Your goal
Report every line from the following entries that contains the string "governments".

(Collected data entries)

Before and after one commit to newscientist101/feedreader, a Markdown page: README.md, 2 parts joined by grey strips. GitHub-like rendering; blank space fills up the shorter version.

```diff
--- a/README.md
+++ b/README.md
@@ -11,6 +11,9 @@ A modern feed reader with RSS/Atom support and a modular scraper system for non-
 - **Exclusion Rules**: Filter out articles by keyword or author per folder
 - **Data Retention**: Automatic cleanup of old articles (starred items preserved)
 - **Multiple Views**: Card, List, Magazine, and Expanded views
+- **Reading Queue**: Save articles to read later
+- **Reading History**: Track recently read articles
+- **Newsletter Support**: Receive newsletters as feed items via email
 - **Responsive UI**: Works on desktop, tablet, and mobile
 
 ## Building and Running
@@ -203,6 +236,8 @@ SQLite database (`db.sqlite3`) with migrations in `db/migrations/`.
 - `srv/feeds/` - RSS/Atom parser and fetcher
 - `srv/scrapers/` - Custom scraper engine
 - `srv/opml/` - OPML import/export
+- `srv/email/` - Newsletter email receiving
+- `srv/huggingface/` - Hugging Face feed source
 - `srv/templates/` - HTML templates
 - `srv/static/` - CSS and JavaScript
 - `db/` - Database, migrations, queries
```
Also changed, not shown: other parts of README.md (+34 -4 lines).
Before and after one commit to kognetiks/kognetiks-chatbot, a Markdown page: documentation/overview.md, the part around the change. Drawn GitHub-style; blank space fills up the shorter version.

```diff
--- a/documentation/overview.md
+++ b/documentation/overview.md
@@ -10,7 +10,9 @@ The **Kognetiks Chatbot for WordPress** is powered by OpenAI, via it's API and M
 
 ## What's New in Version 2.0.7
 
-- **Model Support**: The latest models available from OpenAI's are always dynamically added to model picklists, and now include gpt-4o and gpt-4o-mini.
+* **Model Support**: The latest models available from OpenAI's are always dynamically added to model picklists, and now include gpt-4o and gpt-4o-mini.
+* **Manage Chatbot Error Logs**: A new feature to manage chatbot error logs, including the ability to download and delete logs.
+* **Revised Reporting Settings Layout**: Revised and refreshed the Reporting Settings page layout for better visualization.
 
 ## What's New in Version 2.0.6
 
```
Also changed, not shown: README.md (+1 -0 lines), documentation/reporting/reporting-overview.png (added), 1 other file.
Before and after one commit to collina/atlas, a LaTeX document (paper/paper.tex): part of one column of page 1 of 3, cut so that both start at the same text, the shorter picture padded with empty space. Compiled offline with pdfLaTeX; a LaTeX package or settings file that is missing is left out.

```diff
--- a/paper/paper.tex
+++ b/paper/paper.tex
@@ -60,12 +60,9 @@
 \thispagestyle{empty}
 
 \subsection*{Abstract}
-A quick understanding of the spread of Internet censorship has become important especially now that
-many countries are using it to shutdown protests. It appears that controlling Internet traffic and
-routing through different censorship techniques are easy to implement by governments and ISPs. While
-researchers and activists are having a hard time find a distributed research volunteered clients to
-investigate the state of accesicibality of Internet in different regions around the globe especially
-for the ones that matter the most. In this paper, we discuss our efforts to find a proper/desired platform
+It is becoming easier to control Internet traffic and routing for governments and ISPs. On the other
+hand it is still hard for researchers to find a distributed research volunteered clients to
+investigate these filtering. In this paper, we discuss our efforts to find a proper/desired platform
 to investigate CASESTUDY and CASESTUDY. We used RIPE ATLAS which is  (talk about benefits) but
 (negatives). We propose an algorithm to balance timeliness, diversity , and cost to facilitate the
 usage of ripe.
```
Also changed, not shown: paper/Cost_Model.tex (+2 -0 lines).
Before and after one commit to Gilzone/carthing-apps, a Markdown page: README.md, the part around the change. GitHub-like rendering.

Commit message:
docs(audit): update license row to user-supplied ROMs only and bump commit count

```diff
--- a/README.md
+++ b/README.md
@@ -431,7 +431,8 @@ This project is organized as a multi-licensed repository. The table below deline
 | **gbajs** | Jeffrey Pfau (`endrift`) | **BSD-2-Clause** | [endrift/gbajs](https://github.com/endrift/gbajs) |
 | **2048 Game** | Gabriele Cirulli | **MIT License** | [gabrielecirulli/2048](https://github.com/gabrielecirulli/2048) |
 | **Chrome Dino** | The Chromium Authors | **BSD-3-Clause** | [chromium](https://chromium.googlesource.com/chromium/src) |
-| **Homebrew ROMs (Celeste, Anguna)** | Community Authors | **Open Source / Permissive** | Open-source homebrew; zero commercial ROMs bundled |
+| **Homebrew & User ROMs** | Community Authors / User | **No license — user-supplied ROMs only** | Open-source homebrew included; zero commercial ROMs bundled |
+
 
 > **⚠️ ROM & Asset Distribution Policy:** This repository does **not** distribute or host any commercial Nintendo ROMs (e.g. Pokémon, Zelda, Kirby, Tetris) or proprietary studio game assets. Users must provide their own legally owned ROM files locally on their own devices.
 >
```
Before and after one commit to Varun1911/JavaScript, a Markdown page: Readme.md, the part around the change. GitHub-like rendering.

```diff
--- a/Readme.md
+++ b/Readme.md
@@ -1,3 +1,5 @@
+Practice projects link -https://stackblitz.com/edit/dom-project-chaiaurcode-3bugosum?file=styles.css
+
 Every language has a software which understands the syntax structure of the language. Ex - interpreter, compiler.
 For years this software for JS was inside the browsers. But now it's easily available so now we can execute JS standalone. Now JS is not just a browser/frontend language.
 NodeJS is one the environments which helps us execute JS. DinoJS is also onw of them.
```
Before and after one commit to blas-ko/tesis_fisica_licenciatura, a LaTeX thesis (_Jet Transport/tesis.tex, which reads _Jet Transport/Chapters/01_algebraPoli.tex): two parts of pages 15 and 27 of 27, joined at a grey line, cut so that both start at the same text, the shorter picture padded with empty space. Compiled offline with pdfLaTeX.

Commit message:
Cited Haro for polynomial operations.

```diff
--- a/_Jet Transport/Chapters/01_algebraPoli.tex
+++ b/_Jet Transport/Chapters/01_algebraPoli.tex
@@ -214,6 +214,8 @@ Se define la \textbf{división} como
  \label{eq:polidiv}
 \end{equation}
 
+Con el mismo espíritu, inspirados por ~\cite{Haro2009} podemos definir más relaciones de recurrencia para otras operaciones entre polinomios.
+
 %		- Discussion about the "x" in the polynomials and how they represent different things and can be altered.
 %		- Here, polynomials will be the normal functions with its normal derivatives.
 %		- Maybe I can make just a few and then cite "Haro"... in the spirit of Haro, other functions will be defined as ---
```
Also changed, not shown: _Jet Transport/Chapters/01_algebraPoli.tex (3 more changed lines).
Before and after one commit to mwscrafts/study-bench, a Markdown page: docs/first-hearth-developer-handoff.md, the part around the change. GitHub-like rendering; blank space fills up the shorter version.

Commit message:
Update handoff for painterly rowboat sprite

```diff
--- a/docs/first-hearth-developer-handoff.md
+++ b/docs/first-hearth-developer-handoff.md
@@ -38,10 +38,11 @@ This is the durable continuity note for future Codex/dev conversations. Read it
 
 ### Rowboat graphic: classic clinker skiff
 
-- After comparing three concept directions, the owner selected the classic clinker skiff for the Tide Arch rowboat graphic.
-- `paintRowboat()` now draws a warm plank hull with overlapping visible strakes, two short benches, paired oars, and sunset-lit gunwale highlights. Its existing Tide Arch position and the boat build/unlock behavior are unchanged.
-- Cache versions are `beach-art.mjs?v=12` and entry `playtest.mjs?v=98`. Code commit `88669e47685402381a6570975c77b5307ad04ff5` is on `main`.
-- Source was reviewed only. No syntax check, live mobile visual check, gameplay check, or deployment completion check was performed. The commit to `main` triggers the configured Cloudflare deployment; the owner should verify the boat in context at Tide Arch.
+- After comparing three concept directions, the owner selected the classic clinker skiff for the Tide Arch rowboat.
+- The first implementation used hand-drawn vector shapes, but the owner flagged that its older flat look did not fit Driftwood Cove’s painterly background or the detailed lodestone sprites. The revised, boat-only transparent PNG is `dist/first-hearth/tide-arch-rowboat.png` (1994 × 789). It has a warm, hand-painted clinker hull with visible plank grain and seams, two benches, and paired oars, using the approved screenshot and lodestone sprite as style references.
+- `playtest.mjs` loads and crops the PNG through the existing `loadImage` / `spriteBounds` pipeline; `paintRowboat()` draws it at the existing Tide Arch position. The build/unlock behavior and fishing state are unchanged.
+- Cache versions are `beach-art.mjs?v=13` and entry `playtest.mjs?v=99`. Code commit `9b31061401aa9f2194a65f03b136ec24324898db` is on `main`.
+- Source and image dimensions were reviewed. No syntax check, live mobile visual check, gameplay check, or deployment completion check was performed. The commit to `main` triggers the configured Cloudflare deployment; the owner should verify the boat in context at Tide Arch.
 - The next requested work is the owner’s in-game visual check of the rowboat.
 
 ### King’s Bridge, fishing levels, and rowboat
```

Output of the task
-routing through different censorship techniques are easy to implement by governments and ISPs. While
+It is becoming easier to control Internet traffic and routing for governments and ISPs. On the other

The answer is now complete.